Three years ago I read The Life You Can Save.
It changed me. It changed my priorities.
It confirmed what I had suspected about my way of life: that the best way to spend my money is not on designer jeans and gourmet food. I took the pledge. I started a public blog to help me hold true to my commitment. I gave 1% of my income to The Fistula Foundation that year. Writing the first check was hard. But it got easier. The next year I gave 5%. As my salary increased, I kept my standard of living the same. Last year I gave 10% of my income to charity without any trouble, without feeling like I had to sacrifice.
My boyfriend joined me. He has an automatic monthly contribution set up, which he has been increasing over time.
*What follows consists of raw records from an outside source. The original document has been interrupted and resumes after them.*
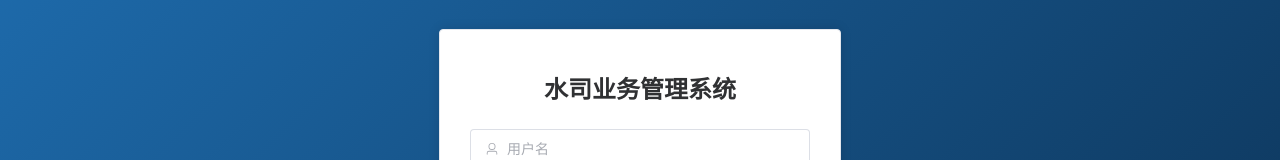
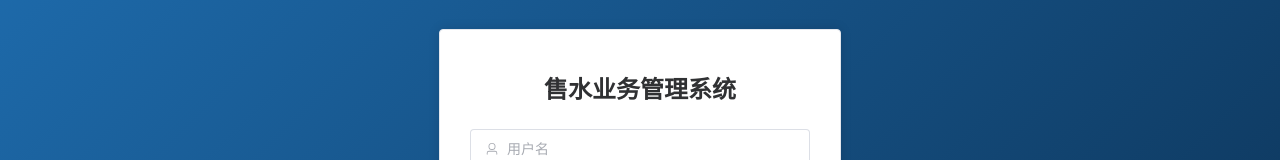
Before and after one commit to mind1206y/pysswhl, a Vue app in the folder frontend/: page /login in a window 1280 px wide. Shown: the part 187-347 px from the top of the page. Built offline with nearby package versions, Linux system fonts and the light colour scheme.

Commit message:
chore: 系统名称改为售水业务管理系统

```diff
--- a/frontend/index.html
+++ b/frontend/index.html
@@ -3,7 +3,7 @@
   <head>
     <meta charset="UTF-8" />
     <meta name="viewport" content="width=device-width, initial-scale=1.0" />
-    <title>水司业务管理系统</title>
+    <title>售水业务管理系统</title>
   </head>
   <body>
     <div id="app"></div>
--- a/frontend/src/layout/MainLayout.vue
+++ b/frontend/src/layout/MainLayout.vue
@@ -73,7 +73,7 @@ useIdleLogout(() => {
 <template>
   <el-container class="layout">
     <el-aside width="220px" class="aside">
-      <div class="logo">水司业务管理系统</div>
+      <div class="logo">售水业务管理系统</div>
       <el-menu
         :default-active="activeMenu"
         router
--- a/frontend/src/router/index.js
+++ b/frontend/src/router/index.js
@@ -68,7 +68,7 @@ router.beforeEach(async (to) => {
 })
 
 router.afterEach((to) => {
-  document.title = to.meta.title ? `${to.meta.title} - 水司业务管理系统` : '水司业务管理系统'
+  document.title = to.meta.title ? `${to.meta.title} - 售水业务管理系统` : '售水业务管理系统'
 })
 
 export default router
--- a/frontend/src/views/Login.vue
+++ b/frontend/src/views/Login.vue
@@ -39,7 +39,7 @@ async function submit() {
 <template>
   <div class="login-page">
     <el-card class="login-card">
-      <h2 class="title">水司业务管理系统</h2>
+      <h2 class="title">售水业务管理系统</h2>
       <el-form ref="formRef" :model="form" :rules="rules" size="large" @keyup.enter="submit">
         <el-form-item prop="username">
           <el-input v-model="form.username" placeholder="用户名">
```
Also changed, not shown: 1 other file (tests, documents, lock files or other folders).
My best friend took the pledge too. Every birthday and holiday is my opportunity to help others. “In lieu of gifts, I would be so honored if you gave to this charity in my name” I tell my friends and family.
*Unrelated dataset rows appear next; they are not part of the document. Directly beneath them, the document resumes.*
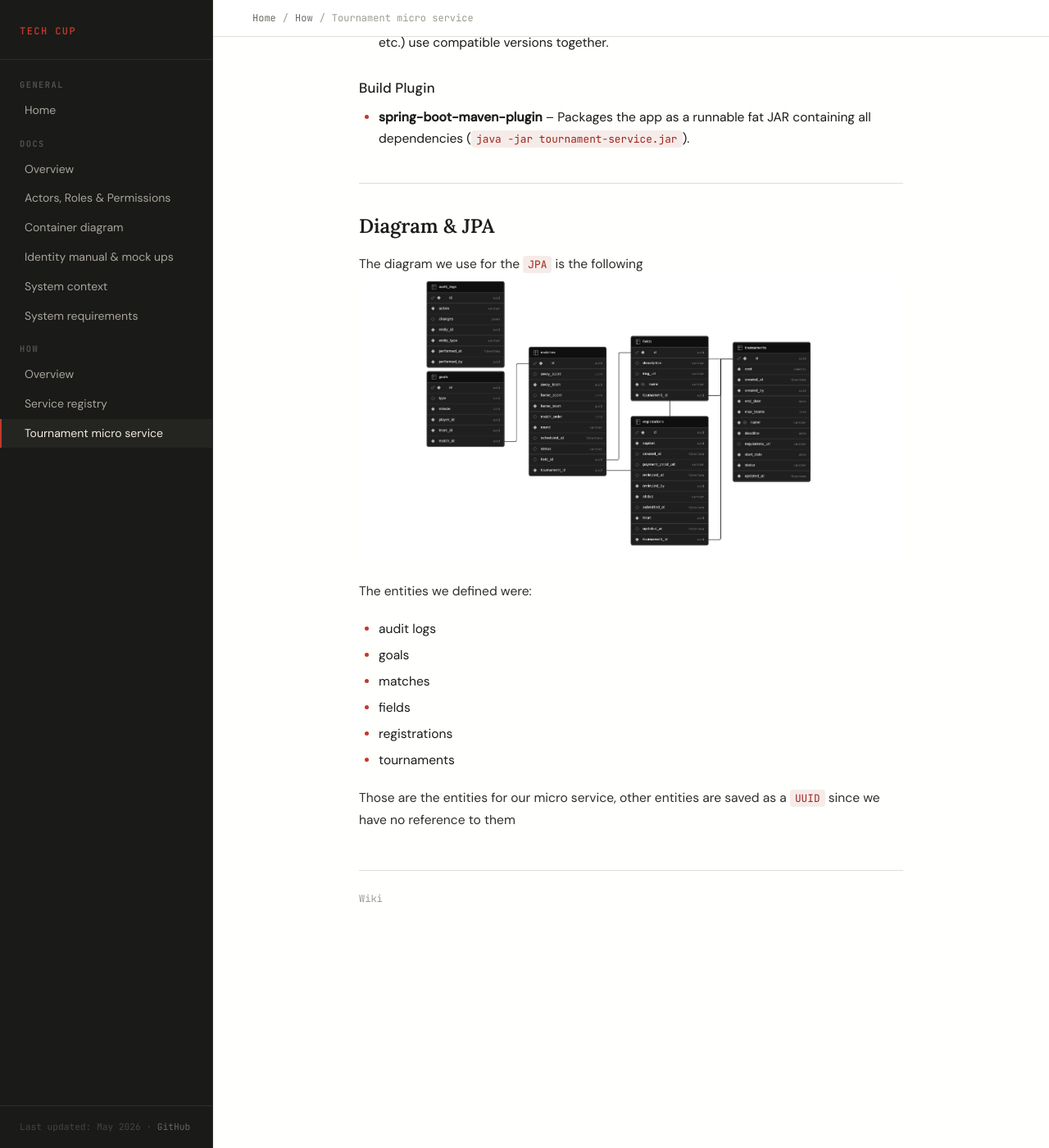
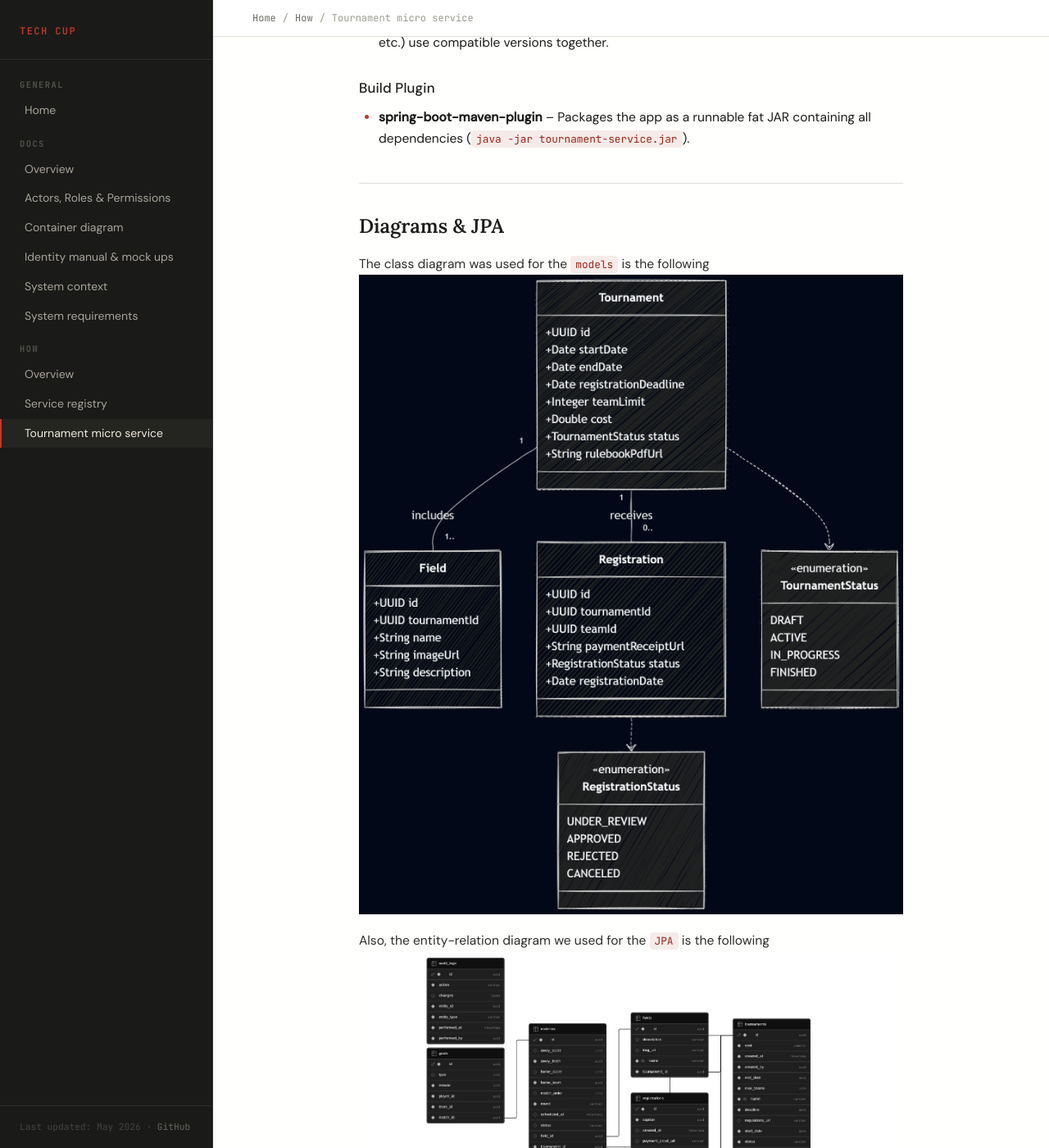
Before and after one commit to techcup-eci/techcup-eci.github.io, a Jekyll site: the page built from how/tournament-ms.md, in a window 1280 px wide and 1400 px high, scrolled down 922 px. Shown: the whole window at 82% size. Built offline with Jekyll 4.4.1, drawn with Linux system fonts in a browser that asks for light colours.

Commit message:
Adding class diagram for the tournament ms

```diff
--- a/how/tournament-ms.md
+++ b/how/tournament-ms.md
@@ -26,10 +26,14 @@ This section explains how the tournament micro service has been done along the w
 ### Build Plugin
 - **spring-boot-maven-plugin** – Packages the app as a runnable fat JAR containing all dependencies (`java -jar tournament-service.jar`).
 
-## Diagram & JPA
+## Diagrams & JPA
 
-The diagram we use for the `JPA` is the following
-<img alt="Context-diagram" src="/assets/images/tournament-ms/schema.png"/>
+The class diagram was used for the `models` is the following
+<img alt="Class-diagram" src="/assets/images/tournament-ms/class_diagram.png"/>
+
+
+Also, the entity-relation diagram we used for the `JPA` is the following
+<img alt="jpa-diagram" src="/assets/images/tournament-ms/entity-relation-diagram.png"/>
 
 The entities we defined were:
 - audit logs
```
Also changed, not shown: assets/images/tournament-ms/class_diagram.png (added), assets/images/tournament-ms/entity-relation-diagram.png (renamed from assets/images/tournament-ms/schema.png).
A few months ago, I left my job running a nonprofit arts organization for employment as an accountant. Now I can fundraise for life-saving organizations without conflict (when you run a nonprofit, you really aren't supposed to fundraise for other causes). Now I have a much higher earning potential over the course of my career.
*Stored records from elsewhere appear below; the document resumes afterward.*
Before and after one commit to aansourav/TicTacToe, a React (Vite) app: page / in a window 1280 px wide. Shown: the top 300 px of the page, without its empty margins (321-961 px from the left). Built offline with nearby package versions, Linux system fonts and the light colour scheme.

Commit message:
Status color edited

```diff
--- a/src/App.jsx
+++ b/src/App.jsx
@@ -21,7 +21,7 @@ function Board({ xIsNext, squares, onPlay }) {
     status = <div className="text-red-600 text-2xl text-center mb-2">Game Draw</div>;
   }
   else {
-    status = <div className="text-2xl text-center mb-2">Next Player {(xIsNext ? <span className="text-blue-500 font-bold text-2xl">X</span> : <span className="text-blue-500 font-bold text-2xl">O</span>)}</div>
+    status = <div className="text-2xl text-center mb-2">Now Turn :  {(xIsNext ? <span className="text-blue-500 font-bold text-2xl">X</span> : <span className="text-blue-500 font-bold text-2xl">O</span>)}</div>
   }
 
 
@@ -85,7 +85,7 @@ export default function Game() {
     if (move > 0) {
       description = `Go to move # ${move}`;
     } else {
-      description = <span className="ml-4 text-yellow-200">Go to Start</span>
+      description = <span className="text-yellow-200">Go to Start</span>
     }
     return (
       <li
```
I gave $5,000 in 2012. By 2022, I hope to able to give $100,000 per year.
In many ways, my life has not changed. But little by little, bit by bit, I am trying to be less selfish. I am trying to feel love and compassion for people on the other side of the world. And I am giving away money to help someone far away, someone I will never know, someone who matters more than another pair of designer jeans.